I grew up Old Mennonite (Mennonite Church, MC), graduated from Goshen (Ind.) Biblical Seminary and pastored two Old Mennonite congregations, one dual-conference congregation and one former General Conference Mennonite Church congregation. I am now retired and a member in a former GC church.
When I supported the merger of the two denominations, I was not aware of the profound differences between the two groups. As I see it now, the two denominations began living together without getting married.
We didn’t effectively combine the different ways we worked together and made decisions. The former MCs traditionally had a top-down, hierarchical bishop/conference system, and the former GCs were congregational. This living arrangement worked until we came to the discussion around homosexuality.
Then the two ways of resolving issues collided, and the current living arrangement is not working. At the same time, the lines have blurred. Now there are progressives and conservatives across all area conferences.
Some of us call for unity and continued talking. However, that does not address the real issue for conservatives.
As I see it, the two groups have different understandings of Scripture and church discipline. For many, what is at stake is simply a different interpretation of Scripture, and continuing talking is the most logical thing.
On the other hand, with a conservative understanding of Scripture, the issue seems clear and unmistakable.
1 Corinthians 5:1ff. says, “It is actually reported that there is sexual immorality among you, and of a kind that is not found among pagans. … And you are arrogant! Should you not rather have mourned, so that he who has done this would have been removed from among you? … Do you not know that a little yeast leavens the whole batch of dough? … I wrote to you in my letter not to associate with sexually immoral persons. … But now I am writing to you not to associate with anyone who bears the name of brother or sister who is sexually immoral or greedy, or is an idolator … do not even eat with such a one. … Drive out the wicked person from among you.”
It seems to me that different interpretations of Scripture passages such as this form the backbone of our differences. Progressives tend to see Scripture more as a guide that needs to be interpreted in the light of Christ and under the guidance of the Holy Spirit, while conservatives tend to see it as more like a rule book.
Someone may say Jesus was inclusive, that he reached out in love and continued talking and that that is what we should do, but Jesus apparently did not face this situation. In the case of the rich young ruler, a case of possessions, not sexual immorality, Jesus simply let him walk away. I can imagine some of today’s liberal people running after him and trying to convince him to continue talking.
We have been talking and talking, and it seems those who support same-sex marriages will not be changing their positions. They do not see it as sinful, so what is a conservative to do? For the conservative, to remain in fellowship with what seems like flagrant immorality makes them a partner in sin.
Would it be possible to let the various area conferences do the “GC thing” and be accountable only to themselves and responsible for themselves. Individual area conferences would not be responsible for or accountable to the other conferences.
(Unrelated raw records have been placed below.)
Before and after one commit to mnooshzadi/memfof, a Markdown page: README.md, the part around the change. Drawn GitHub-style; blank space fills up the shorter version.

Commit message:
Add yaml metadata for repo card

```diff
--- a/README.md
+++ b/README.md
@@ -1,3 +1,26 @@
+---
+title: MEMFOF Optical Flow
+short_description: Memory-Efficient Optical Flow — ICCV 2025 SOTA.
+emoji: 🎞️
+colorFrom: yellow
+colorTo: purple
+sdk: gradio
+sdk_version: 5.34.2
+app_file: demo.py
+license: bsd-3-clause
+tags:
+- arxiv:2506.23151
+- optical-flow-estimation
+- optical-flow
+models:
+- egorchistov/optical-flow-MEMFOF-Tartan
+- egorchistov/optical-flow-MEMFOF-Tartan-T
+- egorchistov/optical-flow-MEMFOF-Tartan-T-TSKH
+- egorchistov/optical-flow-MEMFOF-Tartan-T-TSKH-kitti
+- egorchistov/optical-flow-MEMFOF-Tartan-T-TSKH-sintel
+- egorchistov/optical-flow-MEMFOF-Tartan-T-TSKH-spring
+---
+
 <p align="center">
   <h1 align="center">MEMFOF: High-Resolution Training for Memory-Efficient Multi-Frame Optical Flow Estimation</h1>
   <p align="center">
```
As we are now doing, individual congregations could line up with conferences where they feel comfortable.
I don’t know if this would satisfy the conservative conscience or not, but unless we can relieve the sense of accountability/responsibility for “wrong” decisions made in another far-off conference, congregations/conferences will continue to walk away.
I do not want to see more division in our church. We have had too many already. I believe both sides have their strengths and both also limp. How can we move forward together?